[Source data]
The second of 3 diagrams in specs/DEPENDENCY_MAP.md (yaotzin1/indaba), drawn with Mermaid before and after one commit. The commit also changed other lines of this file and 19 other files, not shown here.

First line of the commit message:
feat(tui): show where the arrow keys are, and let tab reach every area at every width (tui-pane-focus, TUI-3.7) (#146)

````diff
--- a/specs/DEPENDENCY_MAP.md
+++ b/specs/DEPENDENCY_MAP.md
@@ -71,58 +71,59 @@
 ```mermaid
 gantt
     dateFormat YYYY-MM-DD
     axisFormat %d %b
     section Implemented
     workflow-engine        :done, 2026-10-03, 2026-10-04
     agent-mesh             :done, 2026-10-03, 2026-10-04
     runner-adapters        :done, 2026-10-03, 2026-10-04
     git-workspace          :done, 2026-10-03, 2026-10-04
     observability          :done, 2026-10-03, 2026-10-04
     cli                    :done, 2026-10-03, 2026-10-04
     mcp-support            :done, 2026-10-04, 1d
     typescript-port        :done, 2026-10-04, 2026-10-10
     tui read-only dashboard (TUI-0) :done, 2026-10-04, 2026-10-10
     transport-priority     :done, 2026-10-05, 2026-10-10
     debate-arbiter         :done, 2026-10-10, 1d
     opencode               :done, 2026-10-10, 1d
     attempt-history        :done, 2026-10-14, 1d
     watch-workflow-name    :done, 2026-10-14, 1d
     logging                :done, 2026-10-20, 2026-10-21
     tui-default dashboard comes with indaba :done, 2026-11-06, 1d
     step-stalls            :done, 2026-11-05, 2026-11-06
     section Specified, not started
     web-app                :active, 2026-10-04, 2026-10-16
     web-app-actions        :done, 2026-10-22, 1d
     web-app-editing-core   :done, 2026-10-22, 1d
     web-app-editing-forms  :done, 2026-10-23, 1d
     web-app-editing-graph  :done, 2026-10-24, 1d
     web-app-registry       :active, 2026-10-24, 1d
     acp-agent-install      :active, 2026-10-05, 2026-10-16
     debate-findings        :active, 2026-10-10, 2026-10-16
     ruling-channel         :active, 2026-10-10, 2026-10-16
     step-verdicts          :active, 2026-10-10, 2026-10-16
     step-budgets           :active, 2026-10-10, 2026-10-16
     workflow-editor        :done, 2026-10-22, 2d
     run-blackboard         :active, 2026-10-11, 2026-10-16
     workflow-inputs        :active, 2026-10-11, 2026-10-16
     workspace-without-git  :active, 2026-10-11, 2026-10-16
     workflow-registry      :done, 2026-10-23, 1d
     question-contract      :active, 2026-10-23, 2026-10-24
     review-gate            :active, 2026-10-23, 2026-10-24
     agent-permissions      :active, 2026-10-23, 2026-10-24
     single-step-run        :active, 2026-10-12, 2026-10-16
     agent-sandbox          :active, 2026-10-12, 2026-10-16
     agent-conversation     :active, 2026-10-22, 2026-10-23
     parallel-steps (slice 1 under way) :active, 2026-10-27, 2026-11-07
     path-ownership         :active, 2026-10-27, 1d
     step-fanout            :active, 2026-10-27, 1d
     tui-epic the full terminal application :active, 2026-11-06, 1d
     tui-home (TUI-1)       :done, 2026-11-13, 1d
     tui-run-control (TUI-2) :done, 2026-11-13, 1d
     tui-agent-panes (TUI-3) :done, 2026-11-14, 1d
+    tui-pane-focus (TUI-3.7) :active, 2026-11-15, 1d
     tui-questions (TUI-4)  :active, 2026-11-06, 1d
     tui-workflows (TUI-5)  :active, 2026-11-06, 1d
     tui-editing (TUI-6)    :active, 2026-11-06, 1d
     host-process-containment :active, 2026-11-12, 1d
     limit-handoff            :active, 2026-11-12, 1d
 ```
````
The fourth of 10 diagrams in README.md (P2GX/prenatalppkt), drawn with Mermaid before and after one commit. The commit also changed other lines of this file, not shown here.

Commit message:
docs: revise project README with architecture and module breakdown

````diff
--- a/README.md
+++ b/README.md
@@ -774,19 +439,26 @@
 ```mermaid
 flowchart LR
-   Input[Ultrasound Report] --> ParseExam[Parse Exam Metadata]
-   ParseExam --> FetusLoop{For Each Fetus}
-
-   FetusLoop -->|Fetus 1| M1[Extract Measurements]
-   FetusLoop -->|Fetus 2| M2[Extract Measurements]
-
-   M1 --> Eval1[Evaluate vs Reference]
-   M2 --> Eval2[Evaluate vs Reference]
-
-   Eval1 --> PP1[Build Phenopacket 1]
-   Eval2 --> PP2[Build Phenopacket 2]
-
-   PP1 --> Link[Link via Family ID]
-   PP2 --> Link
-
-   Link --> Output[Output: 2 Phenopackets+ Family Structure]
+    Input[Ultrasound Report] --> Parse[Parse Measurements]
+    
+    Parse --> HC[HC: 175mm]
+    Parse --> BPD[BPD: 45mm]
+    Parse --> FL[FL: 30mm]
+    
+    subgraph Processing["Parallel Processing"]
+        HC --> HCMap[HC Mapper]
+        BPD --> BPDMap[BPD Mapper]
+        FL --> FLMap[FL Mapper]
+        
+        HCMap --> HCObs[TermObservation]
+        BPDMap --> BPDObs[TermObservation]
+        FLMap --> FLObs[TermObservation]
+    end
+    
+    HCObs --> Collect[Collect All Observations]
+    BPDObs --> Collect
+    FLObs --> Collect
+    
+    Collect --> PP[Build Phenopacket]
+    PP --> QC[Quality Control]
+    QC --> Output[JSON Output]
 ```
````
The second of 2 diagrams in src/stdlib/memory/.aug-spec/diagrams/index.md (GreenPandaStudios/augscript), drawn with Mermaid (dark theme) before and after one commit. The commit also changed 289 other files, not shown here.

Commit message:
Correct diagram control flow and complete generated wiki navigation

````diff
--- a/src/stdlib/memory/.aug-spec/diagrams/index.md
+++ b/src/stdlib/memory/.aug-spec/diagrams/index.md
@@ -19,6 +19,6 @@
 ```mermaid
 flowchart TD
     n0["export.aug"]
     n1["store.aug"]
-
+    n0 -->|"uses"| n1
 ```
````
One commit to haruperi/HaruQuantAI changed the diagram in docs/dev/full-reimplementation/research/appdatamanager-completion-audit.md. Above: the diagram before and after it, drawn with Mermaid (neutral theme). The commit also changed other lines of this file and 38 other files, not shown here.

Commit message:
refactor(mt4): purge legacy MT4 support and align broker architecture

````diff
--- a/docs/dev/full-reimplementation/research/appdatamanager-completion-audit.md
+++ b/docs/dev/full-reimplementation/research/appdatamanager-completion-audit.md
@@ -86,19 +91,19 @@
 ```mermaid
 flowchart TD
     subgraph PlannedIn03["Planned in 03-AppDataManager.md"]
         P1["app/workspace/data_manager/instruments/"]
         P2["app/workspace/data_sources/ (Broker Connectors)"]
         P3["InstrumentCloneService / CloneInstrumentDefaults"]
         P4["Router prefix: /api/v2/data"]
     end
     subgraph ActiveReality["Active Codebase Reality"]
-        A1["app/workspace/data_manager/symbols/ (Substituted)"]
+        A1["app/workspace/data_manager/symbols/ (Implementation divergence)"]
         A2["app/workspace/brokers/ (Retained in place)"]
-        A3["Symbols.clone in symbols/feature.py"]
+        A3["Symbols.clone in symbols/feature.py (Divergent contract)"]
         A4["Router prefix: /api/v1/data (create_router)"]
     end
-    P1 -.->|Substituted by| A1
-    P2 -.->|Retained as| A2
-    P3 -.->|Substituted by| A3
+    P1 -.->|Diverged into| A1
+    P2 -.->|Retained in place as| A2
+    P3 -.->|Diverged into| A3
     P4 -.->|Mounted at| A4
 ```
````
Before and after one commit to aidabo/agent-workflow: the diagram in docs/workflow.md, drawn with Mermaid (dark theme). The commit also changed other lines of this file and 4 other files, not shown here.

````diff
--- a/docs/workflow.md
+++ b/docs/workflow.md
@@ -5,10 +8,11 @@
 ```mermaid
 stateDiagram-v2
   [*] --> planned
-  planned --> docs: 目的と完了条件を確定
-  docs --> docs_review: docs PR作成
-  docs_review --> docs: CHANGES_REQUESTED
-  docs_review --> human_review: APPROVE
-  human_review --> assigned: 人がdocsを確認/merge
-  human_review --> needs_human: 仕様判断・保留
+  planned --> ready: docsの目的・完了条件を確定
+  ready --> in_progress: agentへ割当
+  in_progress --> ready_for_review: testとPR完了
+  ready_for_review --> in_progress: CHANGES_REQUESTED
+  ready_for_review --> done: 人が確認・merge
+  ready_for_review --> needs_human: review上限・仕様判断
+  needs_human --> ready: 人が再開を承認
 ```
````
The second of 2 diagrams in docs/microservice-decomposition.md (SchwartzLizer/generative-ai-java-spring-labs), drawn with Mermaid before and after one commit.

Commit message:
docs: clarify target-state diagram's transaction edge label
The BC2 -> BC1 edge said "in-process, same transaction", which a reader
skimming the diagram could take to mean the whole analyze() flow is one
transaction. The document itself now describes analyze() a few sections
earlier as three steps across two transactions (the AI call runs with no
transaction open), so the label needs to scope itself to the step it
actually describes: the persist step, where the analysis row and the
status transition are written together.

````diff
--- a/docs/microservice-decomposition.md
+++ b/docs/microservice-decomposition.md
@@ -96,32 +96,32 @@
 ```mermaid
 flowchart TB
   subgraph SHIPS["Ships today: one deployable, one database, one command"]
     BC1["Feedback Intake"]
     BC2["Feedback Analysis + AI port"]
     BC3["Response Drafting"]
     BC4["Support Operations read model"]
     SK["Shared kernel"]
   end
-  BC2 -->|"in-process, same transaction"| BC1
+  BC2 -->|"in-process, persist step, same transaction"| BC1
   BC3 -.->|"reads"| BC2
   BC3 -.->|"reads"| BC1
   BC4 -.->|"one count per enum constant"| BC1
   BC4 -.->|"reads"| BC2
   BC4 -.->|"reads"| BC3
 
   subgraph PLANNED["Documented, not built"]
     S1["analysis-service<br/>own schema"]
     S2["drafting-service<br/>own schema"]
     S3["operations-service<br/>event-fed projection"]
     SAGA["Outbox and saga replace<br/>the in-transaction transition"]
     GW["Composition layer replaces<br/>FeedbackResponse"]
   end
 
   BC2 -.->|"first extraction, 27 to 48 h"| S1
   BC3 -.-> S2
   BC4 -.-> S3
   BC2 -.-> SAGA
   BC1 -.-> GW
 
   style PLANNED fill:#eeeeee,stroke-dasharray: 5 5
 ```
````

### AIM OF THE EXERCISE
A single number is the reply: the count of lines in the entries above that have the word "stdlib".

### SOLUTION
3